● Task instructions
Your copy should match the records exactly, except that it contains no pictures.
== Dataset records ==
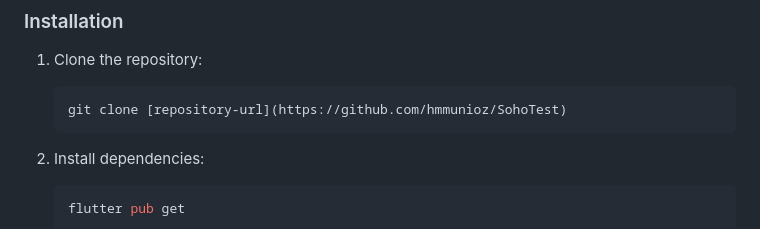
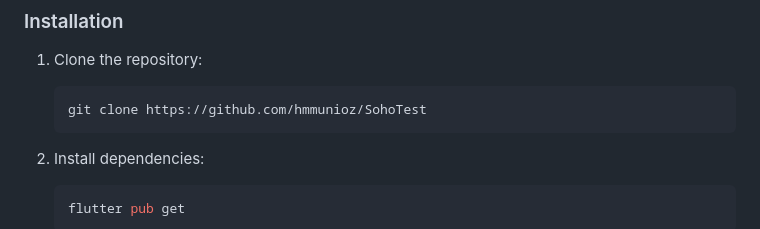
Before and after one commit to hmmunioz/SohoTest, a Markdown page: README.md, the part around the change. Rendered like a GitHub page.

````diff
--- a/README.md
+++ b/README.md
@@ -55,7 +55,7 @@ lib/
 1. Clone the repository:
 
    ```bash
-   git clone [repository-url](https://github.com/hmmunioz/SohoTest)
+   git clone https://github.com/hmmunioz/SohoTest
    ```
 
 2. Install dependencies:
````
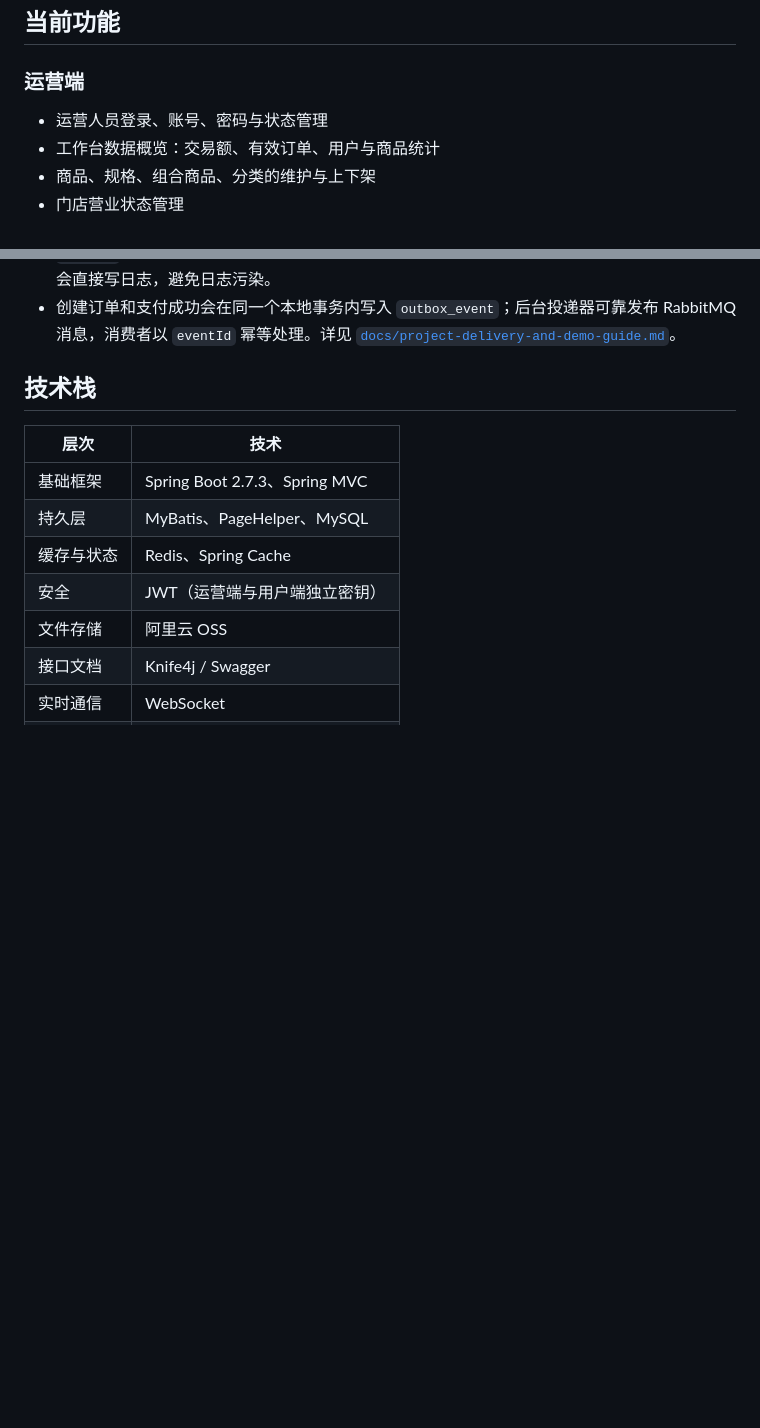
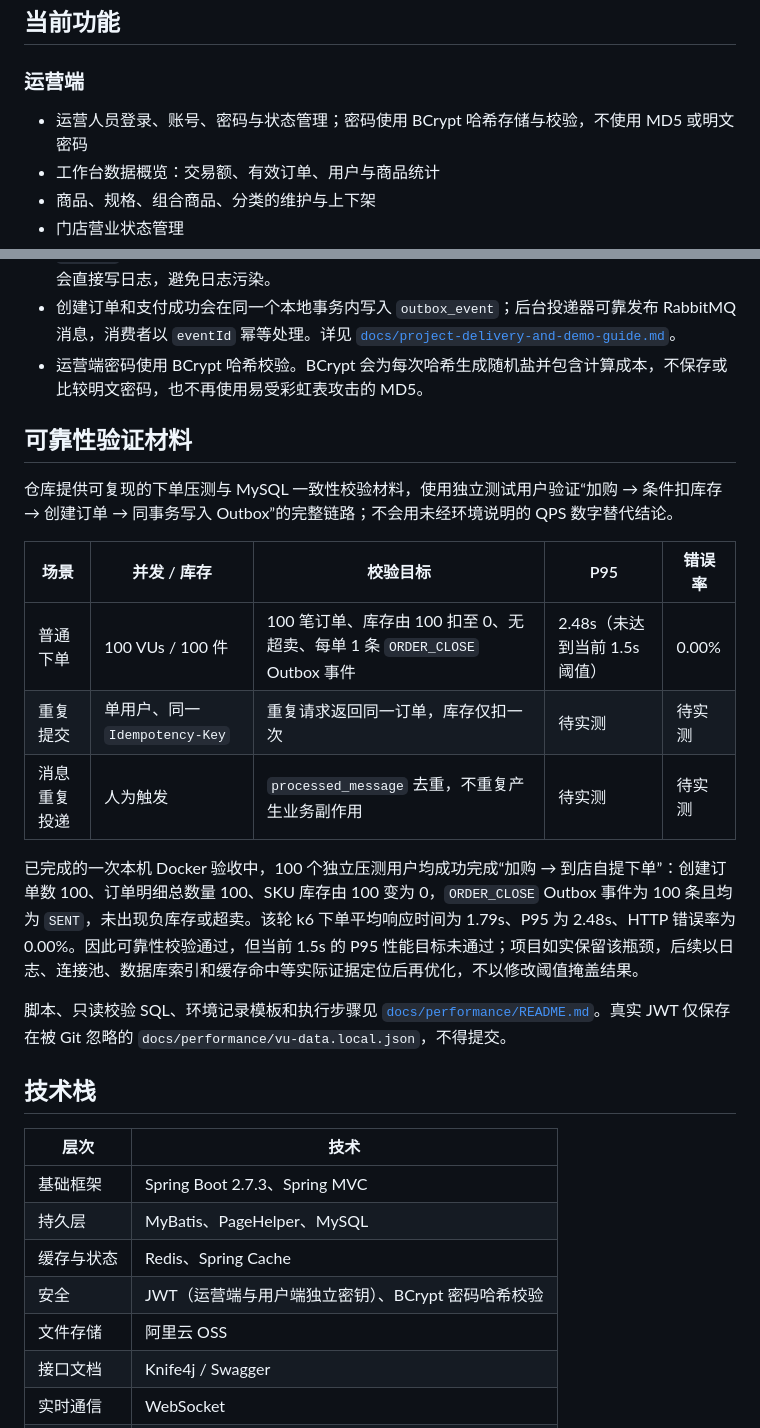
Before and after one commit to tzx0907/Yuexuan-Local-Service, a Markdown page: README.md, 2 parts joined by grey strips. GitHub-like rendering; blank space fills up the shorter version.

Commit message:
docs:补充README可靠性验证材料与BCrypt密码说明

```diff
--- a/README.md
+++ b/README.md
@@ -28,7 +28,7 @@ Docker 首次启动由 [`sql/sky_take_out_schema.sql`](sql/sky_take_out_schema.s
 
 ### 运营端
 
-- 运营人员登录、账号、密码与状态管理
+- 运营人员登录、账号、密码与状态管理；密码使用 BCrypt 哈希存储与校验，不使用 MD5 或明文密码
 - 工作台数据概览：交易额、有效订单、用户与商品统计
 - 商品、规格、组合商品、分类的维护与上下架
 - 门店营业状态管理
@@ -115,6 +115,21 @@ sequenceDiagram
 - 选择 SKU 的商品下单时优先扣减 SKU 库存；订单明细保存 `skuId` 与规格快照，避免后续规格变更影响历史订单展示。
 - 每个 HTTP 请求会携带或生成 `X-Trace-Id`，该值写入日志 MDC 并原样返回响应头。可按 `traceId` 串联“请求开始、鉴权、限流、订单、支付、异常”等同一次请求的日志；非法请求头不会直接写日志，避免日志污染。
 - 创建订单和支付成功会在同一个本地事务内写入 `outbox_event`；后台投递器可靠发布 RabbitMQ 消息，消费者以 `eventId` 幂等处理。详见 [`docs/project-delivery-and-demo-guide.md`](docs/project-delivery-and-demo-guide.md)。
+- 运营端密码使用 BCrypt 哈希校验。BCrypt 会为每次哈希生成随机盐并包含计算成本，不保存或比较明文密码，也不再使用易受彩虹表攻击的 MD5。
+
+## 可靠性验证材料
+
+仓库提供可复现的下单压测与 MySQL 一致性校验材料，使用独立测试用户验证“加购 → 条件扣库存 → 创建订单 → 同事务写入 Outbox”的完整链路；不会用未经环境说明的 QPS 数字替代结论。
+
+| 场景 | 并发 / 库存 | 校验目标 | P95 | 错误率 |
+| --- | --- | --- | --- | --- |
+| 普通下单 | 100 VUs / 100 件 | 100 笔订单、库存由 100 扣至 0、无超卖、每单 1 条 `ORDER_CLOSE` Outbox 事件 | 2.48s（未达到当前 1.5s 阈值） | 0.00% |
+| 重复提交 | 单用户、同一 `Idempotency-Key` | 重复请求返回同一订单，库存仅扣一次 | 待实测 | 待实测 |
+| 消息重复投递 | 人为触发 | `processed_message` 去重，不重复产生业务副作用 | 待实测 | 待实测 |
+
+已完成的一次本机 Docker 验收中，100 个独立压测用户均成功完成“加购 → 到店自提下单”：创建订单数 100、订单明细总数量 100、SKU 库存由 100 变为 0，`ORDER_CLOSE` Outbox 事件为 100 条且均为 `SENT`，未出现负库存或超卖。该轮 k6 下单平均响应时间为 1.79s、P95 为 2.48s、HTTP 错误率为 0.00%。因此可靠性校验通过，但当前 1.5s 的 P95 性能目标未通过；项目如实保留该瓶颈，后续以日志、连接池、数据库索引和缓存命中等实际证据定位后再优化，不以修改阈值掩盖结果。
+
+脚本、只读校验 SQL、环境记录模板和执行步骤见 [`docs/performance/README.md`](docs/performance/README.md)。真实 JWT 仅保存在被 Git 忽略的 `docs/performance/vu-data.local.json`，不得提交。
 
 ## 技术栈
 
@@ -123,7 +138,7 @@ sequenceDiagram
 | 基础框架 | Spring Boot 2.7.3、Spring MVC |
 | 持久层 | MyBatis、PageHelper、MySQL |
 | 缓存与状态 | Redis、Spring Cache |
-| 安全 | JWT（运营端与用户端独立密钥） |
+| 安全 | JWT（运营端与用户端独立密钥）、BCrypt 密码哈希校验 |
 | 文件存储 | 阿里云 OSS |
 | 接口文档 | Knife4j / Swagger |
 | 实时通信 | WebSocket |
```
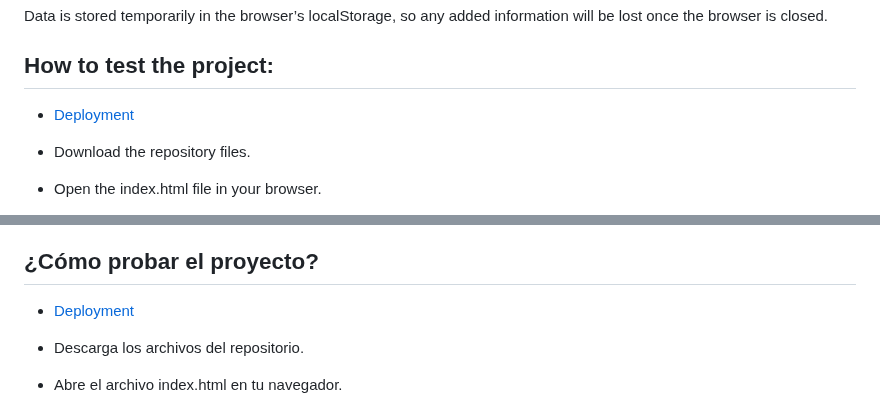
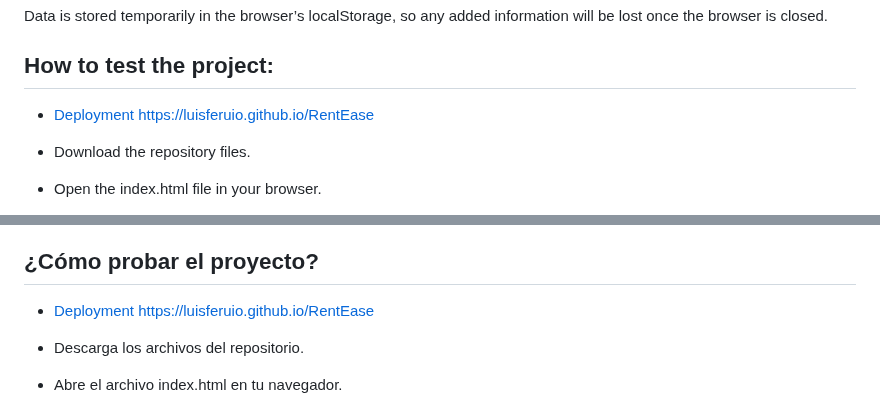
Before and after one commit to LuisFerUIO/RentEase, a Markdown page: README.md, 2 parts joined by grey strips. GitHub-like rendering.

```diff
--- a/README.md
+++ b/README.md
@@ -12,7 +12,7 @@ Data is stored temporarily in the browser’s localStorage, so any added informa
 
 ## How to test the project:
 
-- [Deployment](https://luisferuio.github.io/RentEase/)
+- [Deployment https://luisferuio.github.io/RentEase](https://luisferuio.github.io/RentEase/)
 
 - Download the repository files.
 
@@ -57,7 +57,7 @@ Los datos se almacenan temporalmente en el localStorage del navegador, por lo qu
 
 ## ¿Cómo probar el proyecto?
 
-- [Deployment](https://luisferuio.github.io/RentEase/)
+- [Deployment https://luisferuio.github.io/RentEase](https://luisferuio.github.io/RentEase/)
 
 - Descarga los archivos del repositorio.
 
```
===
● Response to this exercise
Before and after one commit to hmmunioz/SohoTest, a Markdown page: README.md, the part around the change. Rendered like a GitHub page.

````diff
--- a/README.md
+++ b/README.md
@@ -55,7 +55,7 @@ lib/
 1. Clone the repository:
 
    ```bash
-   git clone [repository-url](https://github.com/hmmunioz/SohoTest)
+   git clone https://github.com/hmmunioz/SohoTest
    ```
 
 2. Install dependencies:
````
Before and after one commit to tzx0907/Yuexuan-Local-Service, a Markdown page: README.md, 2 parts joined by grey strips. GitHub-like rendering; blank space fills up the shorter version.

Commit message:
docs:补充README可靠性验证材料与BCrypt密码说明

```diff
--- a/README.md
+++ b/README.md
@@ -28,7 +28,7 @@ Docker 首次启动由 [`sql/sky_take_out_schema.sql`](sql/sky_take_out_schema.s
 
 ### 运营端
 
-- 运营人员登录、账号、密码与状态管理
+- 运营人员登录、账号、密码与状态管理；密码使用 BCrypt 哈希存储与校验，不使用 MD5 或明文密码
 - 工作台数据概览：交易额、有效订单、用户与商品统计
 - 商品、规格、组合商品、分类的维护与上下架
 - 门店营业状态管理
@@ -115,6 +115,21 @@ sequenceDiagram
 - 选择 SKU 的商品下单时优先扣减 SKU 库存；订单明细保存 `skuId` 与规格快照，避免后续规格变更影响历史订单展示。
 - 每个 HTTP 请求会携带或生成 `X-Trace-Id`，该值写入日志 MDC 并原样返回响应头。可按 `traceId` 串联“请求开始、鉴权、限流、订单、支付、异常”等同一次请求的日志；非法请求头不会直接写日志，避免日志污染。
 - 创建订单和支付成功会在同一个本地事务内写入 `outbox_event`；后台投递器可靠发布 RabbitMQ 消息，消费者以 `eventId` 幂等处理。详见 [`docs/project-delivery-and-demo-guide.md`](docs/project-delivery-and-demo-guide.md)。
+- 运营端密码使用 BCrypt 哈希校验。BCrypt 会为每次哈希生成随机盐并包含计算成本，不保存或比较明文密码，也不再使用易受彩虹表攻击的 MD5。
+
+## 可靠性验证材料
+
+仓库提供可复现的下单压测与 MySQL 一致性校验材料，使用独立测试用户验证“加购 → 条件扣库存 → 创建订单 → 同事务写入 Outbox”的完整链路；不会用未经环境说明的 QPS 数字替代结论。
+
+| 场景 | 并发 / 库存 | 校验目标 | P95 | 错误率 |
+| --- | --- | --- | --- | --- |
+| 普通下单 | 100 VUs / 100 件 | 100 笔订单、库存由 100 扣至 0、无超卖、每单 1 条 `ORDER_CLOSE` Outbox 事件 | 2.48s（未达到当前 1.5s 阈值） | 0.00% |
+| 重复提交 | 单用户、同一 `Idempotency-Key` | 重复请求返回同一订单，库存仅扣一次 | 待实测 | 待实测 |
+| 消息重复投递 | 人为触发 | `processed_message` 去重，不重复产生业务副作用 | 待实测 | 待实测 |
+
+已完成的一次本机 Docker 验收中，100 个独立压测用户均成功完成“加购 → 到店自提下单”：创建订单数 100、订单明细总数量 100、SKU 库存由 100 变为 0，`ORDER_CLOSE` Outbox 事件为 100 条且均为 `SENT`，未出现负库存或超卖。该轮 k6 下单平均响应时间为 1.79s、P95 为 2.48s、HTTP 错误率为 0.00%。因此可靠性校验通过，但当前 1.5s 的 P95 性能目标未通过；项目如实保留该瓶颈，后续以日志、连接池、数据库索引和缓存命中等实际证据定位后再优化，不以修改阈值掩盖结果。
+
+脚本、只读校验 SQL、环境记录模板和执行步骤见 [`docs/performance/README.md`](docs/performance/README.md)。真实 JWT 仅保存在被 Git 忽略的 `docs/performance/vu-data.local.json`，不得提交。
 
 ## 技术栈
 
@@ -123,7 +138,7 @@ sequenceDiagram
 | 基础框架 | Spring Boot 2.7.3、Spring MVC |
 | 持久层 | MyBatis、PageHelper、MySQL |
 | 缓存与状态 | Redis、Spring Cache |
-| 安全 | JWT（运营端与用户端独立密钥） |
+| 安全 | JWT（运营端与用户端独立密钥）、BCrypt 密码哈希校验 |
 | 文件存储 | 阿里云 OSS |
 | 接口文档 | Knife4j / Swagger |
 | 实时通信 | WebSocket |
```
Before and after one commit to LuisFerUIO/RentEase, a Markdown page: README.md, 2 parts joined by grey strips. GitHub-like rendering.

```diff
--- a/README.md
+++ b/README.md
@@ -12,7 +12,7 @@ Data is stored temporarily in the browser’s localStorage, so any added informa
 
 ## How to test the project:
 
-- [Deployment](https://luisferuio.github.io/RentEase/)
+- [Deployment https://luisferuio.github.io/RentEase](https://luisferuio.github.io/RentEase/)
 
 - Download the repository files.
 
@@ -57,7 +57,7 @@ Los datos se almacenan temporalmente en el localStorage del navegador, por lo qu
 
 ## ¿Cómo probar el proyecto?
 
-- [Deployment](https://luisferuio.github.io/RentEase/)
+- [Deployment https://luisferuio.github.io/RentEase](https://luisferuio.github.io/RentEase/)
 
 - Descarga los archivos del repositorio.
 
```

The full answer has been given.